Input data:

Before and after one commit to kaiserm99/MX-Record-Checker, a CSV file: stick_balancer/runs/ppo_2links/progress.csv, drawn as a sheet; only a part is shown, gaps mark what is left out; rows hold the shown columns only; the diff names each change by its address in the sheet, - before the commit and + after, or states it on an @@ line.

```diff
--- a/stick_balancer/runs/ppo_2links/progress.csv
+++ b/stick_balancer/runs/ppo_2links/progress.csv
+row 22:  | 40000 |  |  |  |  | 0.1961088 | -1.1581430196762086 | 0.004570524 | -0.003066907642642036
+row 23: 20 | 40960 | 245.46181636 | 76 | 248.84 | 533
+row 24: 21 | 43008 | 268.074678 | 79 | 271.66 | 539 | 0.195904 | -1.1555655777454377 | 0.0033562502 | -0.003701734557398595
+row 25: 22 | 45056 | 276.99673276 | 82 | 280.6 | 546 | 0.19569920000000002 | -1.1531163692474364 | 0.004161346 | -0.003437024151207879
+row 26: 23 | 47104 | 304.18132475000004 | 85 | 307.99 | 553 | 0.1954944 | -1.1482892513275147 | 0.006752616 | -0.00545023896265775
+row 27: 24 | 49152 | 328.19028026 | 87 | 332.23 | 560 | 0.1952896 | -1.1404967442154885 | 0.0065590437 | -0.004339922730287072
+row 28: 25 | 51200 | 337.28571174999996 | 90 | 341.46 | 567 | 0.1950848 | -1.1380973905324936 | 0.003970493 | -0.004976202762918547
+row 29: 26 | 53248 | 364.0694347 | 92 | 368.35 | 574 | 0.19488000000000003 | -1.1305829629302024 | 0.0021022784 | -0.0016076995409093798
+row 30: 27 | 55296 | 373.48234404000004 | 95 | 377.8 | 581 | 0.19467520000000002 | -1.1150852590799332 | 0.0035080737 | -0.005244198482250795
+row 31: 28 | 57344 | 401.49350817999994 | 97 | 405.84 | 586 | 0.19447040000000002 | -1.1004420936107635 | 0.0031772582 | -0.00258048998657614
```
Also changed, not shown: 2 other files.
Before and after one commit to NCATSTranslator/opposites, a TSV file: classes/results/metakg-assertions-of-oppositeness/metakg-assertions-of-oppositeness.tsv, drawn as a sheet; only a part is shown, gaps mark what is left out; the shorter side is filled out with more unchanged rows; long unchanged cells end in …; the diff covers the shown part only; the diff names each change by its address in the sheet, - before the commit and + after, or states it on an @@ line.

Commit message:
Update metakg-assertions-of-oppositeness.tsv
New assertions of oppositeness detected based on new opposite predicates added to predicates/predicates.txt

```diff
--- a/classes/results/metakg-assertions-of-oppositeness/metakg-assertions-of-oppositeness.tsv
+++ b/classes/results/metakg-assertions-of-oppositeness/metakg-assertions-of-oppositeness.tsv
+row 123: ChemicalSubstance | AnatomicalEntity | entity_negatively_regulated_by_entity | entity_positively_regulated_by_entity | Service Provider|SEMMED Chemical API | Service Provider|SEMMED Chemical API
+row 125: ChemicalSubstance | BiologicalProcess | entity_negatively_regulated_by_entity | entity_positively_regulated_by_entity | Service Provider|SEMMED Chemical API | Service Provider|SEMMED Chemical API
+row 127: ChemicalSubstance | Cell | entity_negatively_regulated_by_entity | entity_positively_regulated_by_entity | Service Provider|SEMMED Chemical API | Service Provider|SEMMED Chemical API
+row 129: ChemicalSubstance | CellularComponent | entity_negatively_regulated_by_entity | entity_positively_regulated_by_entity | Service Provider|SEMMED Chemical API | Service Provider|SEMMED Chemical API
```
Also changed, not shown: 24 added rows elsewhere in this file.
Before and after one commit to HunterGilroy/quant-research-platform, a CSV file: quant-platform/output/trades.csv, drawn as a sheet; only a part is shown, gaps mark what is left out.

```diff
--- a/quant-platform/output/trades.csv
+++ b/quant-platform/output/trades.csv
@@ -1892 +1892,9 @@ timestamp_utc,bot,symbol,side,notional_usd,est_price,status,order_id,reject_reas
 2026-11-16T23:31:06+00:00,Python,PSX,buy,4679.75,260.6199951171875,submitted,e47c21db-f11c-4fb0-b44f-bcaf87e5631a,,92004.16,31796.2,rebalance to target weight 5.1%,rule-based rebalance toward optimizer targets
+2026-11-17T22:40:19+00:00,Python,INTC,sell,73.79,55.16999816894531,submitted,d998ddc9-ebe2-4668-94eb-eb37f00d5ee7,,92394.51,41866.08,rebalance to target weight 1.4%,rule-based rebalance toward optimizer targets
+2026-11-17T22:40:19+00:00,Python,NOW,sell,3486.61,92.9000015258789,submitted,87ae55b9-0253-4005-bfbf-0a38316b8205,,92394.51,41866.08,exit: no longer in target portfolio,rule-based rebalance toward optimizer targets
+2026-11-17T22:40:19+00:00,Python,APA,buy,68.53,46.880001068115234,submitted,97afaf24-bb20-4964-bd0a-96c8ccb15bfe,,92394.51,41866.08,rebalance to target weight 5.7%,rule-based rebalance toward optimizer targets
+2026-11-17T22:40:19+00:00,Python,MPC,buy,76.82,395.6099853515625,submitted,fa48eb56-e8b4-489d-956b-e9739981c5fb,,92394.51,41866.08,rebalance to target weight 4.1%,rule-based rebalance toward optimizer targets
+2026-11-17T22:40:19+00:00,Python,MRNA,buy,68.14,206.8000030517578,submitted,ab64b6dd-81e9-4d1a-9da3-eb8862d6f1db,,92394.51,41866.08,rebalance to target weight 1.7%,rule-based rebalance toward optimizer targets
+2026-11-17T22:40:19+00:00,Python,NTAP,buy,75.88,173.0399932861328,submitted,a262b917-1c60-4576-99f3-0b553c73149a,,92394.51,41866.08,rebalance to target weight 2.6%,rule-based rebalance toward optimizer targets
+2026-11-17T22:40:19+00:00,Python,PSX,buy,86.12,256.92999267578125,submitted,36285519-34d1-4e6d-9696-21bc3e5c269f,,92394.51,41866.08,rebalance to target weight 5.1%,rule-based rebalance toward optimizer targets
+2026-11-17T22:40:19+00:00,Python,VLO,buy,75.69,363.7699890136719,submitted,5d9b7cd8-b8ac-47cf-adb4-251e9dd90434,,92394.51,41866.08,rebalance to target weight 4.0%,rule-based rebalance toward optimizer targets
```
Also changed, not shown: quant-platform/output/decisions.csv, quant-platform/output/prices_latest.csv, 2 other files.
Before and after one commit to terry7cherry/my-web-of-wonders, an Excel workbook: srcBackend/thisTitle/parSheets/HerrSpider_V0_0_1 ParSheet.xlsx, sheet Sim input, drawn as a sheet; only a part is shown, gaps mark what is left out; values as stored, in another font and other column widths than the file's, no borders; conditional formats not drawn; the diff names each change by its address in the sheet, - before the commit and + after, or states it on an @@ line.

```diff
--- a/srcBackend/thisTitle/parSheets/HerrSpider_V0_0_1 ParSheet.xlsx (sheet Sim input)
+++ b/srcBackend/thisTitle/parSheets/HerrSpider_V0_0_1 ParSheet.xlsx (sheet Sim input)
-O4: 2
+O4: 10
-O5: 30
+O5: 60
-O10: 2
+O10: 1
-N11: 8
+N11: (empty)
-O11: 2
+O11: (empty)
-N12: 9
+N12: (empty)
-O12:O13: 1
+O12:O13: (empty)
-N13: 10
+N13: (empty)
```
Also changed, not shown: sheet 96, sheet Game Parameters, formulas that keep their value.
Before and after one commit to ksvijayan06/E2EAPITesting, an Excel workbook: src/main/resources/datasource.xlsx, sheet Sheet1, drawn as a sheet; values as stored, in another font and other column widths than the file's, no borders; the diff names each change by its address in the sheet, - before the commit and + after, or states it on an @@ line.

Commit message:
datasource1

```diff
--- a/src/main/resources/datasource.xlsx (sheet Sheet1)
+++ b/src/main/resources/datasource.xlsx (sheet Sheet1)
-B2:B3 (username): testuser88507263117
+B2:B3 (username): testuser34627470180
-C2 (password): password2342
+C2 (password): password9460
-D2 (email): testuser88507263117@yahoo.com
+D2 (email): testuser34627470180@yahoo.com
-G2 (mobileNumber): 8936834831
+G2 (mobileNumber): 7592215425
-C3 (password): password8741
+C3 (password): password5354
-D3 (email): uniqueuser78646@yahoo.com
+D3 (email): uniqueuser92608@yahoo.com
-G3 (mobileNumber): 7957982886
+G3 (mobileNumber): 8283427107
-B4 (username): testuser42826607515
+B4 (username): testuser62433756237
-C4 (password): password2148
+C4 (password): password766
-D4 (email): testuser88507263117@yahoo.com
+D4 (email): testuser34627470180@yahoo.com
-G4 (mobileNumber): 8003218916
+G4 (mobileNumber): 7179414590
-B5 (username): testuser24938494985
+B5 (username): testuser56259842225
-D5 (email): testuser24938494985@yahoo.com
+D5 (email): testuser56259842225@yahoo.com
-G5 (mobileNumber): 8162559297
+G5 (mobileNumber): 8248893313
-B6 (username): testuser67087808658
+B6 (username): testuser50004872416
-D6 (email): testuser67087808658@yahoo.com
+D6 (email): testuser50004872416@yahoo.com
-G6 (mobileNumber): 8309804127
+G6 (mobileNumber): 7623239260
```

Task statement: Among the records above, find the lines that contain "files" and copy every one.

Problem solution:
Also changed, not shown: 2 other files.
Also changed, not shown: quant-platform/output/decisions.csv, quant-platform/output/prices_latest.csv, 2 other files.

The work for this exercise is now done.